• What is needed: Establish how many lines in the records below include the word "models"; respond with that number only.

• The data:

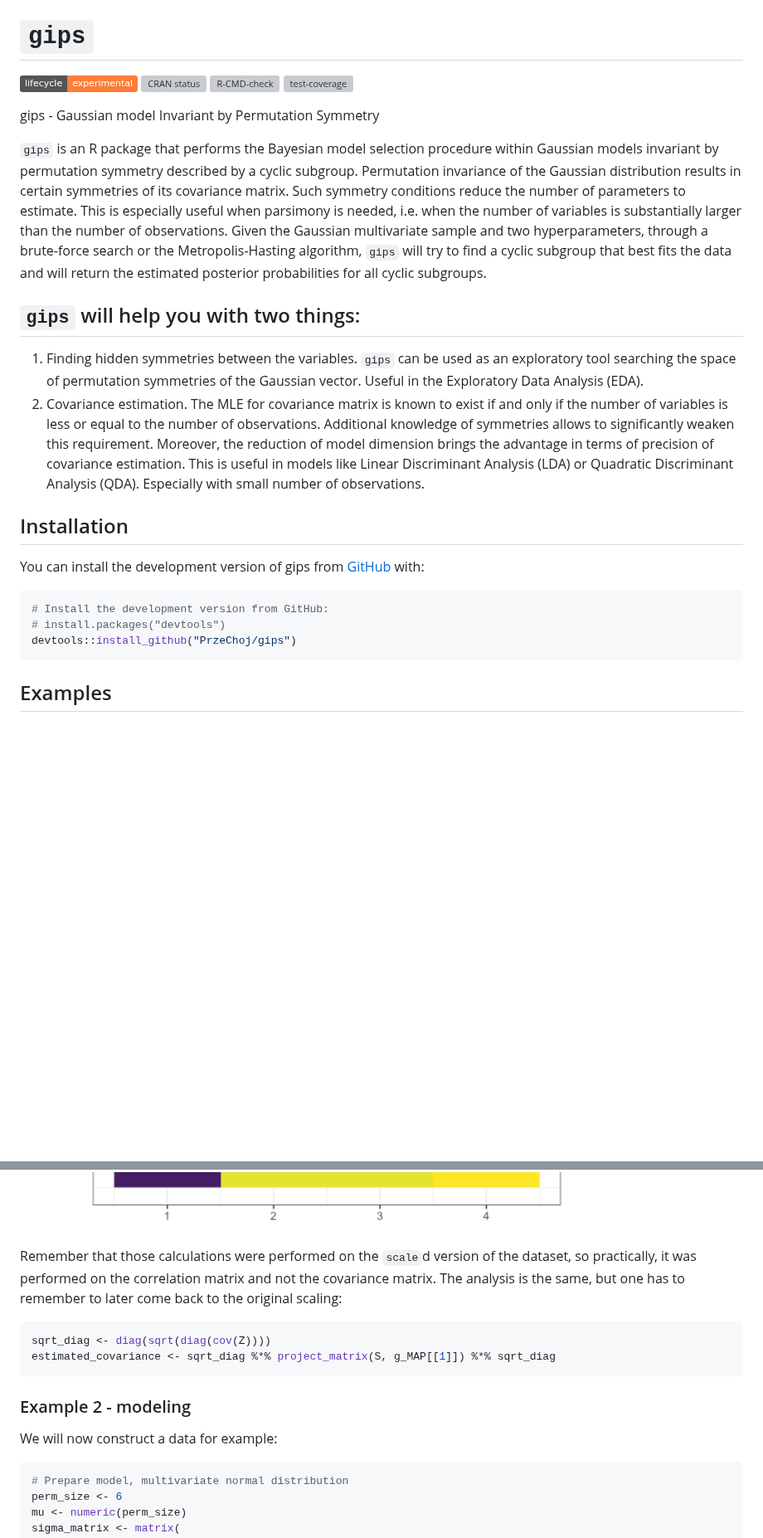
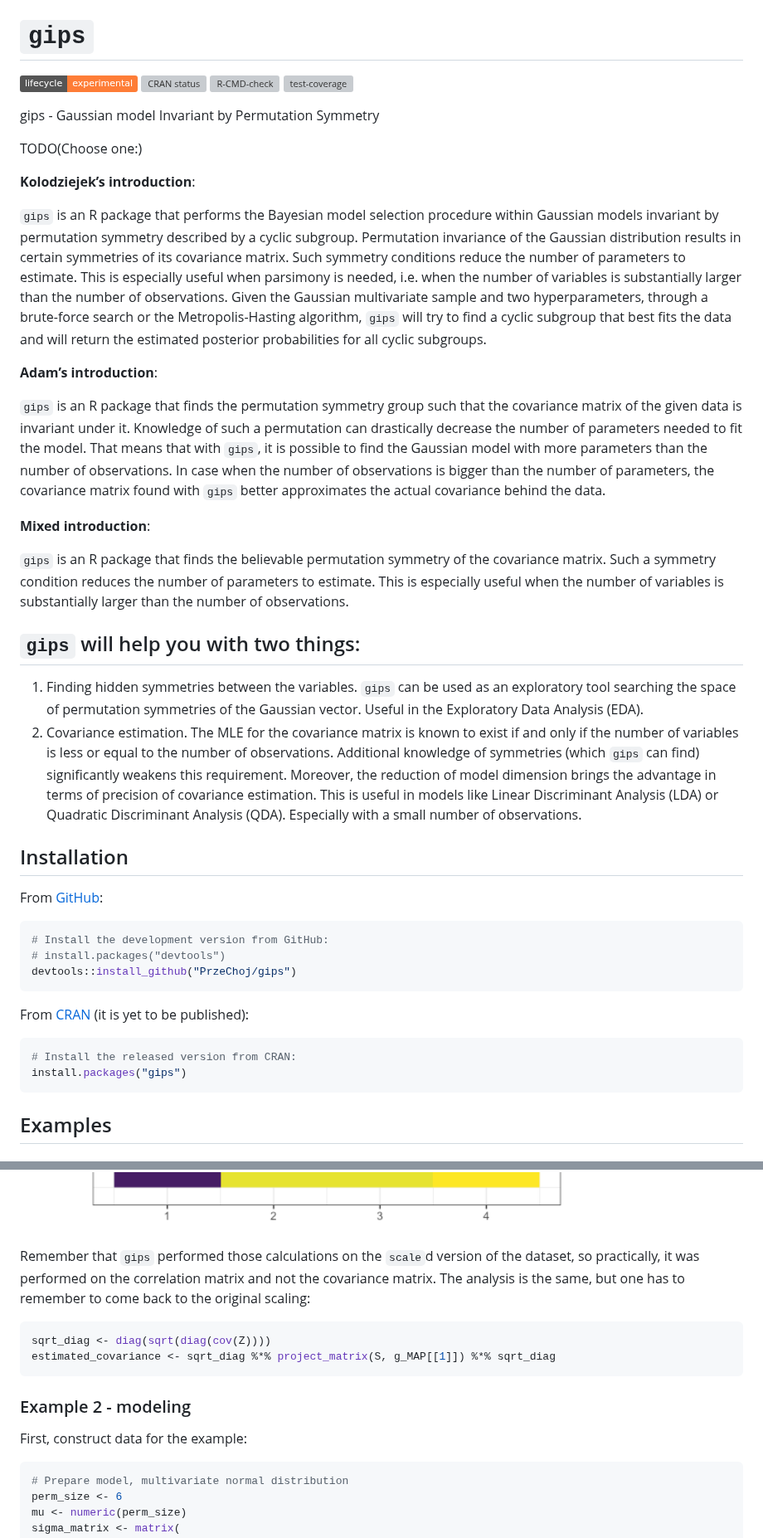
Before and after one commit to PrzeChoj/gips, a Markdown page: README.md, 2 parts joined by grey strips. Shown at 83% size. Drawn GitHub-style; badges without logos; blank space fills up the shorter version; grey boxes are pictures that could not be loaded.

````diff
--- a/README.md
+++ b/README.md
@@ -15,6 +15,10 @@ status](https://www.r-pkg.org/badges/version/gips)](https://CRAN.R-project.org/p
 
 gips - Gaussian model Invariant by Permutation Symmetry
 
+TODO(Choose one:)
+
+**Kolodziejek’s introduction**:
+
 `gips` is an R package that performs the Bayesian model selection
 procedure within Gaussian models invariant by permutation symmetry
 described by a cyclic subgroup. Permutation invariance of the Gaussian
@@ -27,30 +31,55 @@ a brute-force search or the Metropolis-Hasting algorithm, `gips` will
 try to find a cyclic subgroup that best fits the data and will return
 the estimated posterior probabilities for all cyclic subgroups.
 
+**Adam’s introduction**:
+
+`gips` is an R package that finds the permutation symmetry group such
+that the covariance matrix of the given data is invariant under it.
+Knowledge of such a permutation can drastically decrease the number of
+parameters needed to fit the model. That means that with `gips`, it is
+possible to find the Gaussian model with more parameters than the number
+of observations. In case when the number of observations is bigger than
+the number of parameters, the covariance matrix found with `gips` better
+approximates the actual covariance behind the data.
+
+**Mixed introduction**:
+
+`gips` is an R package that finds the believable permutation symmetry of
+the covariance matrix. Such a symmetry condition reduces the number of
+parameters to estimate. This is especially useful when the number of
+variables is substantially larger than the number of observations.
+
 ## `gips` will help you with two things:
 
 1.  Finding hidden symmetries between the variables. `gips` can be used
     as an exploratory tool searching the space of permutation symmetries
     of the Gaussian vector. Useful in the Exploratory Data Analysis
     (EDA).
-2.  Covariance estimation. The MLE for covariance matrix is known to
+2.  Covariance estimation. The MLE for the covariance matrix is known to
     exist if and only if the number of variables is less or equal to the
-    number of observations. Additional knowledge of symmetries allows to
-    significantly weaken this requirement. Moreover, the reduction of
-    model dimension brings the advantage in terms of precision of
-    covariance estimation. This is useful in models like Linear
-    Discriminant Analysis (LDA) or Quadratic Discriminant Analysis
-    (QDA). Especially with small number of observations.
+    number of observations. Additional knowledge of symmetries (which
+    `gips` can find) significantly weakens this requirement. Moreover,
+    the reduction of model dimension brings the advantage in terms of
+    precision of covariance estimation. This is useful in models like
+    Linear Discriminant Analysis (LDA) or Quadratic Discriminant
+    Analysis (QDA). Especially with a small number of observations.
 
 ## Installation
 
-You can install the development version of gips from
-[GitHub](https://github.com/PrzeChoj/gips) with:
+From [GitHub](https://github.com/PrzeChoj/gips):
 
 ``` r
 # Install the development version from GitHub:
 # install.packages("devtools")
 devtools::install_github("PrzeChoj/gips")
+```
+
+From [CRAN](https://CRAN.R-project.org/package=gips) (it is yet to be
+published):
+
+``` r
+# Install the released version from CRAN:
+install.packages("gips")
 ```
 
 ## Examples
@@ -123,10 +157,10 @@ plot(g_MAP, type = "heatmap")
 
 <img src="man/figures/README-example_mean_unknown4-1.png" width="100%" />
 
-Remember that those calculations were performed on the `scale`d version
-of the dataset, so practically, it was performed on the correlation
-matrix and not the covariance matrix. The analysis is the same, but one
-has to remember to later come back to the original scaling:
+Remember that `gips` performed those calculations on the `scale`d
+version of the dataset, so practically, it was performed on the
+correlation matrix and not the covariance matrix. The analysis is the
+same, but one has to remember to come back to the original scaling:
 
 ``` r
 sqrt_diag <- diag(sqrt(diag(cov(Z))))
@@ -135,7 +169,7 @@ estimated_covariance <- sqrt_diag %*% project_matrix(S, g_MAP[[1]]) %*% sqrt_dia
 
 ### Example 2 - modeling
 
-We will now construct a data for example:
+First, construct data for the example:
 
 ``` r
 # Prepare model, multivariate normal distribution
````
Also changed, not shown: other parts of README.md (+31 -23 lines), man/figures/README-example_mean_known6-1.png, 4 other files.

• Reply to the task: 3